Author Paro Anand, who has in the recent past seen two of her books taken off the reading list in schools, says she will never stop writing stories for children that are really needed in this increasingly fragmenting world.
Anand was recently awarded the Sahitya Akademi Bal Puruskar for her 2011 book "Wild Child and Other Stories", which has now been published as "Like Smoke: 20 Teens 20 Stories".
She says the Sahitya Akademi award is a validation of serious literature for young people being taken seriously. The Sahitya Akademi has only recently included children's literature in their awards.
"Personally, I felt a sense of completion, of having arrived at the destination that I have fought for, strived for and struggled for. Everything from now on is just bonus," Anand told PTI.
The key mantra through "Wild Child and Other Stories" is empathy and inclusiveness.
"When 'Wild Child' was being written, I was going through a very dark time myself. Both my parents were very ill and almost racing to the finish line together. My editor, Jaya Bhattacharjee, held my hand through the raw emotion that was the process of this writing.
"Later, we realised that this book could hold more, had even more potential, so we re-launched it with a lot more original content as 'Like Smoke'," she says.
The book was republished recently by Penguin.
Anand says she would like, through her stories in "Wild Child", to empower young people to make positive changes in their own lives as well as in the lives of others.
"The teen years are a dark time. I want young people to realise that there is a light at the end of even the darkest tunnel. I want those in a more comfortable place to feel empathy for those who are less fortunate. I want those smack in the middle of crisis to feel less alone," she says.
Anand had been working for a while with children in very privileged urban schools around the country and when she would talk about prejudice, every time, they talked about the big issues of racial discrimination like apartheid or slavery - far off issues in far off lands.
"But all failed to recognise how prevalent it was closer home and especially within themselves. I don't want to blame anyone, I just want us all, especially young people to question whether some of the views and differences they talk about are really their views or the views that are repeated within their hearing over and over," she says.
Asked why her books including "Wild Child and Other Stories" were banned by schools even though she addressed many pertinent issues, Anand says she had been trying to meet those people who raised the objections to try and discuss those objections.
"I am open to correcting myself, If I find their points valid. But so far, no one has been willing to meet me. A reason could be: the first line of the book ('Wild Child') is startling and certainly deeply offensive. But these are not the views of Paro Anand, these are actual words I heard children say over and over again all over the country and indeed the world. The story starts with these words, but it ends in a totally opposite place," she says.

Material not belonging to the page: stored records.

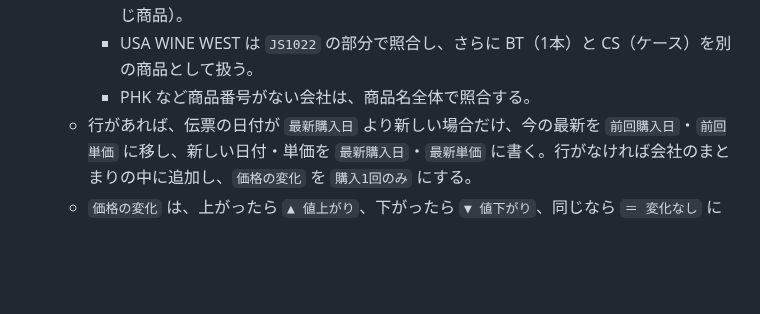
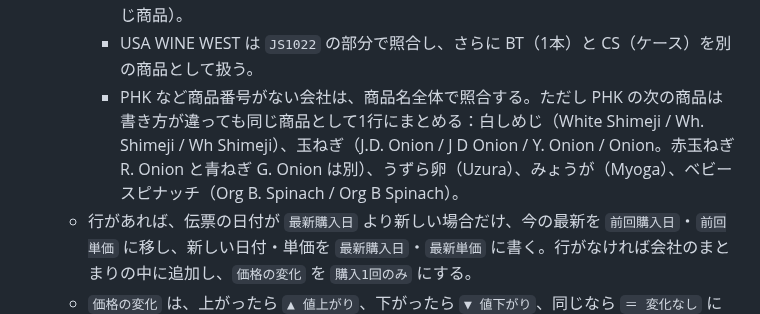
Before and after one commit to kokeko2ko-ui/my-project, a Markdown page: skills/kinjiro-denpyo/SKILL.md, the part around the change. Rendered like a GitHub page; blank space fills up the shorter version.

Commit message:
kinjiro-denpyo: merge PHK name variants in price-change sheet
Co-Authored-By: Claude Opus 5.5 <noreply@anthropic.com>
Claude-Session: https://claude.ai/code/session_01Xv5jMj7BFyeq9nkrUWMmTo

```diff
--- a/skills/kinjiro-denpyo/SKILL.md
+++ b/skills/kinjiro-denpyo/SKILL.md
@@ -105,7 +105,7 @@ IDで見つからないときは、Drive検索で名前から探す（検索は
      - SANTA MONICA SEAFOOD と LOS ANGELES FISH は同じ会社として扱い、商品番号の `-` より前の7桁で照合する。
      - MUTUAL TRADING は商品番号の末尾5桁で照合する（`140 45 10160` と `10160` は同じ商品）。
      - USA WINE WEST は `JS1022` の部分で照合し、さらに BT（1本）と CS（ケース）を別の商品として扱う。
-     - PHK など商品番号がない会社は、商品名全体で照合する。
+     - PHK など商品番号がない会社は、商品名全体で照合する。ただし PHK の次の商品は書き方が違っても同じ商品として1行にまとめる：白しめじ（White Shimeji / Wh. Shimeji / Wh Shimeji）、玉ねぎ（J.D. Onion / J D Onion / Y. Onion / Onion。赤玉ねぎ R. Onion と青ねぎ G. Onion は別）、うずら卵（Uzura）、みょうが（Myoga）、ベビースピナッチ（Org B. Spinach / Org B Spinach）。
    - 行があれば、伝票の日付が `最新購入日` より新しい場合だけ、今の最新を `前回購入日`・`前回単価` に移し、新しい日付・単価を `最新購入日`・`最新単価` に書く。行がなければ会社のまとまりの中に追加し、`価格の変化` を `購入1回のみ` にする。
    - `価格の変化` は、上がったら `▲ 値上がり`、下がったら `▼ 値下がり`、同じなら `＝ 変化なし` にする。行の色はこの列の先頭の記号で自動的に付く（赤＝値上がり、青＝値下がり、緑＝変化なし）。単価が前回の2.5倍以上、または0.4倍以下なら単位違いの可能性があるため `？ 要確認（単位違いの可能性）` にする。
    - `差額（変化率）` は `+$1.00（+6.6%）` の形。`+` で始まるとシートが数式と読んでエラーになるため、先頭に `'` を付けて書く（例 `'+$1.00（+6.6%）`）。`前回購入日`・`最新購入日` の列は日付の書式（`yyyy/mm/dd`）で、`$` の書式を付けない。値段が変わったら `最後に値段が変わった時` と `値段の履歴` も更新する。
```
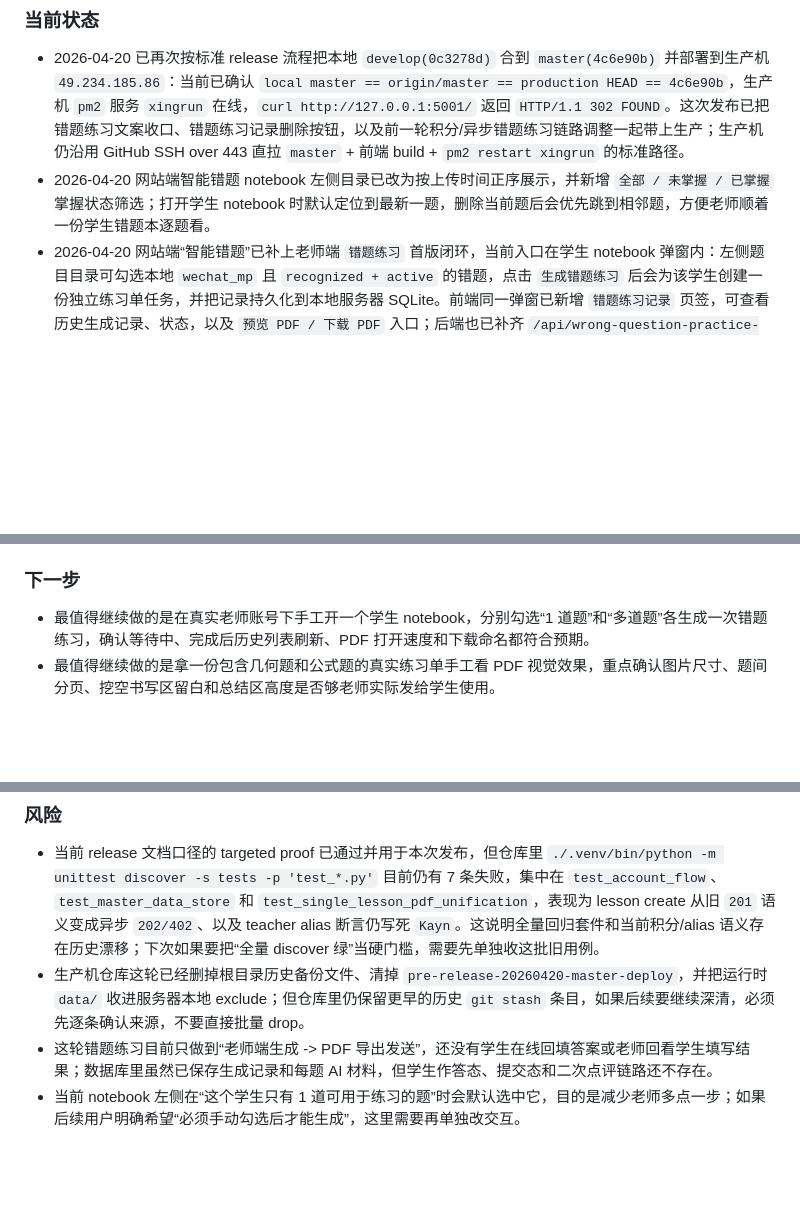
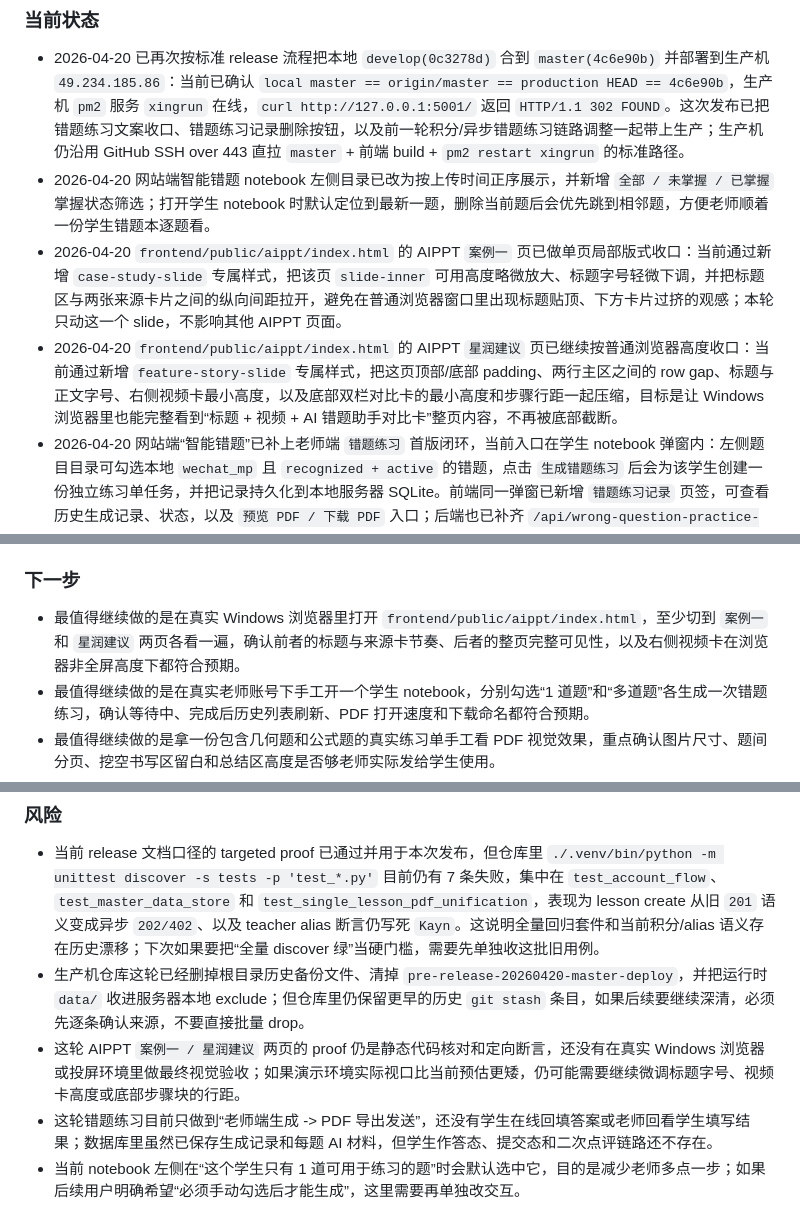
Before and after one commit to KaynXu/Xingrun-Website, a Markdown page: handoff.md, 3 parts joined by grey strips. Rendered like a GitHub page; blank space fills up the shorter version.

Commit message:
docs: record aippt slide spacing follow-up

```diff
--- a/handoff.md
+++ b/handoff.md
@@ -8,6 +8,8 @@
 ### 当前状态
 - 2026-04-20 已再次按标准 release 流程把本地 `develop(0c3278d)` 合到 `master(4c6e90b)` 并部署到生产机 `49.234.185.86`：当前已确认 `local master == origin/master == production HEAD == 4c6e90b`，生产机 `pm2` 服务 `xingrun` 在线，`curl http://127.0.0.1:5001/` 返回 `HTTP/1.1 302 FOUND`。这次发布已把错题练习文案收口、错题练习记录删除按钮，以及前一轮积分/异步错题练习链路调整一起带上生产；生产机仍沿用 GitHub SSH over 443 直拉 `master` + 前端 build + `pm2 restart xingrun` 的标准路径。
 - 2026-04-20 网站端智能错题 notebook 左侧目录已改为按上传时间正序展示，并新增 `全部 / 未掌握 / 已掌握` 掌握状态筛选；打开学生 notebook 时默认定位到最新一题，删除当前题后会优先跳到相邻题，方便老师顺着一份学生错题本逐题看。
+- 2026-04-20 `frontend/public/aippt/index.html` 的 AIPPT `案例一` 页已做单页局部版式收口：当前通过新增 `case-study-slide` 专属样式，把该页 `slide-inner` 可用高度略微放大、标题字号轻微下调，并把标题区与两张来源卡片之间的纵向间距拉开，避免在普通浏览器窗口里出现标题贴顶、下方卡片过挤的观感；本轮只动这一个 slide，不影响其他 AIPPT 页面。
+- 2026-04-20 `frontend/public/aippt/index.html` 的 AIPPT `星润建议` 页已继续按普通浏览器高度收口：当前通过新增 `feature-story-slide` 专属样式，把这页顶部/底部 padding、两行主区之间的 row gap、标题与正文字号、右侧视频卡最小高度，以及底部双栏对比卡的最小高度和步骤行距一起压缩，目标是让 Windows 浏览器里也能完整看到“标题 + 视频 + AI 错题助手对比卡”整页内容，不再被底部截断。
 - 2026-04-20 网站端“智能错题”已补上老师端 `错题练习` 首版闭环，当前入口在学生 notebook 弹窗内：左侧题目目录可勾选本地 `wechat_mp` 且 `recognized + active` 的错题，点击 `生成错题练习` 后会为该学生创建一份独立练习单任务，并把记录持久化到本地服务器 SQLite。前端同一弹窗已新增 `错题练习记录` 页签，可查看历史生成记录、状态，以及 `预览 PDF / 下载 PDF` 入口；后端也已补齐 `/api/wrong-question-practice-sheets` 创建/列表/详情链路和 `/api/wrong-question-practice-sheets/<id>/pdf(/download)` PDF 访问路由。
 - 2026-04-20 错题练习生成链路当前已按业务要求继续收口：几何题在 PDF 里保留原题图片，非几何题走真实题目文本；每题下方现在优先让孩子先“把错因补完整”，再给一句不喂解题步骤的“下次提醒”，最后写“以后怎么做”的总结，不再出现 `AI 提示` 这类标题。错题练习提示词、浏览器版 PDF 渲染脚本和 ReportLab fallback 都已同步改成这套文案与顺序；当前 proof 已覆盖提示词约束、PDF 文案和存储层。
 - 2026-04-20 网站端学生 notebook 的 `错题练习记录` 已补上 `删除练习`：老师现在可以直接删除整份错题练习记录，后端会同步删除本地 SQLite 记录和对应 PDF 文件；当前已补齐存储层删除、`DELETE /api/wrong-question-practice-sheets/<id>` 路由，以及 notebook 历史记录里的删除按钮与回归测试。
@@ -81,6 +83,7 @@
 - 最近一次相关产品代码提交并已部署生产的是 `776b534 Merge branch 'develop'`。
 
 ### 下一步
+- 最值得继续做的是在真实 Windows 浏览器里打开 `frontend/public/aippt/index.html`，至少切到 `案例一` 和 `星润建议` 两页各看一遍，确认前者的标题与来源卡节奏、后者的整页完整可见性，以及右侧视频卡在浏览器非全屏高度下都符合预期。
 - 最值得继续做的是在真实老师账号下手工开一个学生 notebook，分别勾选“1 道题”和“多道题”各生成一次错题练习，确认等待中、完成后历史列表刷新、PDF 打开速度和下载命名都符合预期。
 - 最值得继续做的是拿一份包含几何题和公式题的真实练习单手工看 PDF 视觉效果，重点确认图片尺寸、题间分页、挖空书写区留白和总结区高度是否够老师实际发给学生使用。
 - 如果继续做生产机维护，最值得先做的是逐条判断剩余历史 `git stash` 是否还能删除；这一步不要混进功能发布。
@@ -116,6 +119,7 @@
 ### 风险
 - 当前 release 文档口径的 targeted proof 已通过并用于本次发布，但仓库里 `./.venv/bin/python -m unittest discover -s tests -p 'test_*.py'` 目前仍有 7 条失败，集中在 `test_account_flow`、`test_master_data_store` 和 `test_single_lesson_pdf_unification`，表现为 lesson create 从旧 `201` 语义变成异步 `202/402`、以及 teacher alias 断言仍写死 `Kayn`。这说明全量回归套件和当前积分/alias 语义存在历史漂移；下次如果要把“全量 discover 绿”当硬门槛，需要先单独收这批旧用例。
 - 生产机仓库这轮已经删掉根目录历史备份文件、清掉 `pre-release-20260420-master-deploy`，并把运行时 `data/` 收进服务器本地 exclude；但仓库里仍保留更早的历史 `git stash` 条目，如果后续要继续深清，必须先逐条确认来源，不要直接批量 drop。
+- 这轮 AIPPT `案例一 / 星润建议` 两页的 proof 仍是静态代码核对和定向断言，还没有在真实 Windows 浏览器或投屏环境里做最终视觉验收；如果演示环境实际视口比当前预估更矮，仍可能需要继续微调标题字号、视频卡高度或底部步骤块的行距。
 - 这轮错题练习目前只做到“老师端生成 -> PDF 导出发送”，还没有学生在线回填答案或老师回看学生填写结果；数据库里虽然已保存生成记录和每题 AI 材料，但学生作答态、提交态和二次点评链路还不存在。
 - 当前 notebook 左侧在“这个学生只有 1 道可用于练习的题”时会默认选中它，目的是减少老师多点一步；如果后续用户明确希望“必须手动勾选后才能生成”，这里需要再单独改交互。
 - 这次线上通过的是“已有本地缓存模型”路径；如果后续更换服务器、清理 `~/.cache/huggingface` 或切别的 whisper 模型名，生产机仍会因为无法直连 `huggingface.co` 而重新卡在模型拉取，届时需要再次预置缓存或提供可用镜像。
```
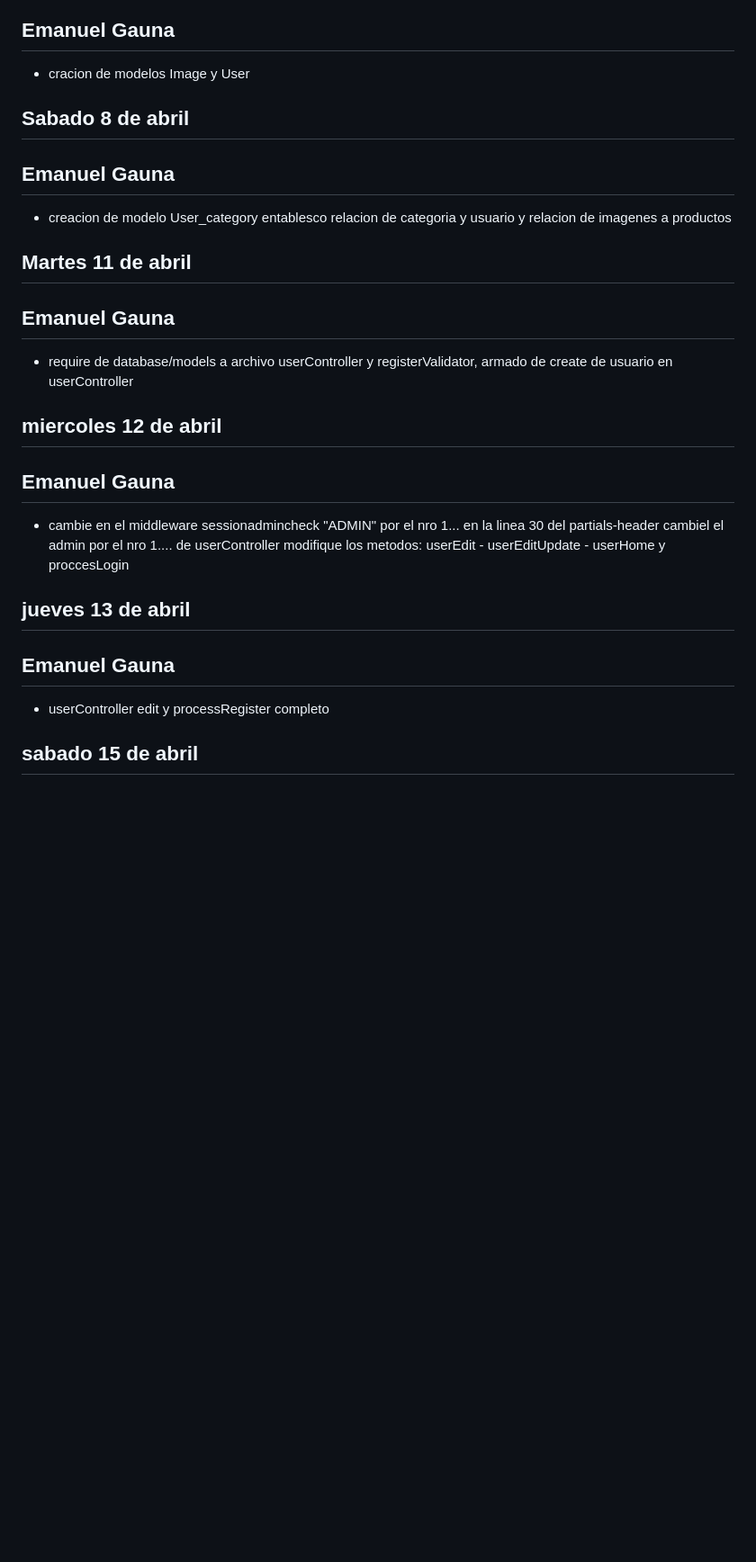
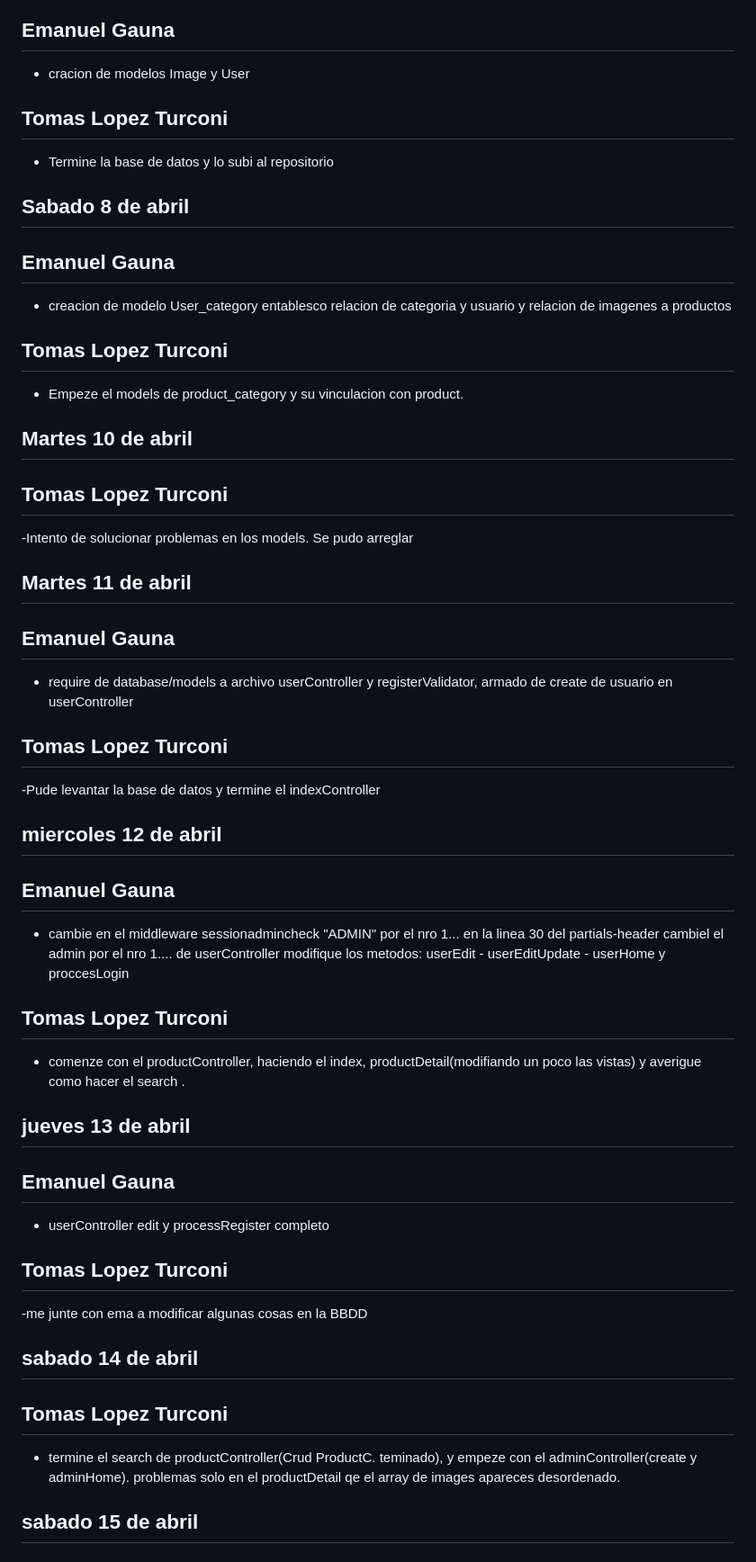
Before and after one commit to LuqueJuanManuel/Grupo_10_ProGamer, a Markdown page: daily.md, the part around the change. Shown: that part at 90% size. Drawn GitHub-style; blank space fills up the shorter version.

Commit message:
completar daily

```diff
--- a/daily.md
+++ b/daily.md
@@ -277,6 +277,9 @@ Tuve algunos problemas en la vista y la tuve qe cambiar un poco.
 
 - cracion de modelos Image y User
 
+## Tomas Lopez Turconi
+
+- Termine la base de datos y lo subi al repositorio
 
 ## Sabado 8 de abril
 
@@ -284,12 +287,25 @@ Tuve algunos problemas en la vista y la tuve qe cambiar un poco.
 
 - creacion de modelo User_category entablesco relacion de categoria y usuario y relacion de imagenes a productos
 
+## Tomas Lopez Turconi
+
+- Empeze el models de product_category y su vinculacion con product.
+
+## Martes 10 de abril
+
+## Tomas Lopez Turconi
+
+-Intento de solucionar problemas en los models. Se pudo arreglar
+
 ## Martes 11 de abril
 
 ## Emanuel Gauna
 
 - require de database/models a archivo userController y registerValidator, armado de create de usuario en userController
 
+## Tomas Lopez Turconi
+
+-Pude levantar la base de datos y termine el indexController
 
 ## miercoles 12 de abril
 
@@ -297,11 +313,25 @@ Tuve algunos problemas en la vista y la tuve qe cambiar un poco.
 
 - cambie  en el middleware sessionadmincheck "ADMIN" por el nro 1... en la linea 30 del partials-header cambiel el admin por el nro 1.... de userController  modifique los metodos: userEdit - userEditUpdate - userHome y proccesLogin
 
+## Tomas Lopez Turconi
+
+- comenze con el productController, haciendo el index, productDetail(modifiando un poco las vistas) y averigue como hacer el search .
+
 ## jueves 13 de abril
 
 ## Emanuel Gauna
 
 - userController edit y processRegister completo
+
+## Tomas Lopez Turconi
+
+-me junte con ema a modificar algunas cosas en la BBDD
+
+## sabado 14 de abril
+
+## Tomas Lopez Turconi
+
+- termine el search de productController(Crud ProductC. teminado), y empeze con el adminController(create y adminHome). problemas solo en el productDetail qe el array de images apareces desordenado.
 
 ## sabado 15 de abril
 
```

The second reason, according to her, could be the fact that the boy and girl exchange a hurried kiss on school premises.
"Ah, now in the story, they immediately realise that they shouldn't have done it. Harry Potter, the Twilight series, Hunger Games -- endless books available in schools -- have a loving relationship between characters. It seems the objection is only valid if it is an Indian story set in an Indian school! That seems pretty unfair. And the story never advocates kissing, it just happens," she says.
Another fact could be that a boy from one religion and a girl from another fall in love, Anand says.
"But shouldn't we be comfortable and happy when hate is replaced by love," she asks
The move by schools did not deter you.
"It only showed me that I was on the right track. It spurred me on. My next book, 'The Other', pushes the boundaries even more. I was upset, at first, but only because I was unable to meet with those who were raising the objections and dialogue with them. My stories all encourage inclusiveness, to find common ground and stop the hatred.
"I know that I will never stop writing these stories.
Writing the pretty, sweet stories are easy, but these are the ones that we really do need in this increasingly fragmenting world," she says.
Anand spend half of her professional life interacting with young people.
"I have worked with over 3 lakh children over the years and the number keeps growing. I am endlessly inspired by them and astonished by this generation. It gives me so much hope for our future. They are powerful beings and I would love to play a tiny role in equipping them to be agents of positive change," she says.
Anand is now working on a collection of stories called "The Other" which pushes "Wild Child" and "Like Smoke" even further.
"I am also trying to write a novel on finding roots called 'Nomads Land'," she says.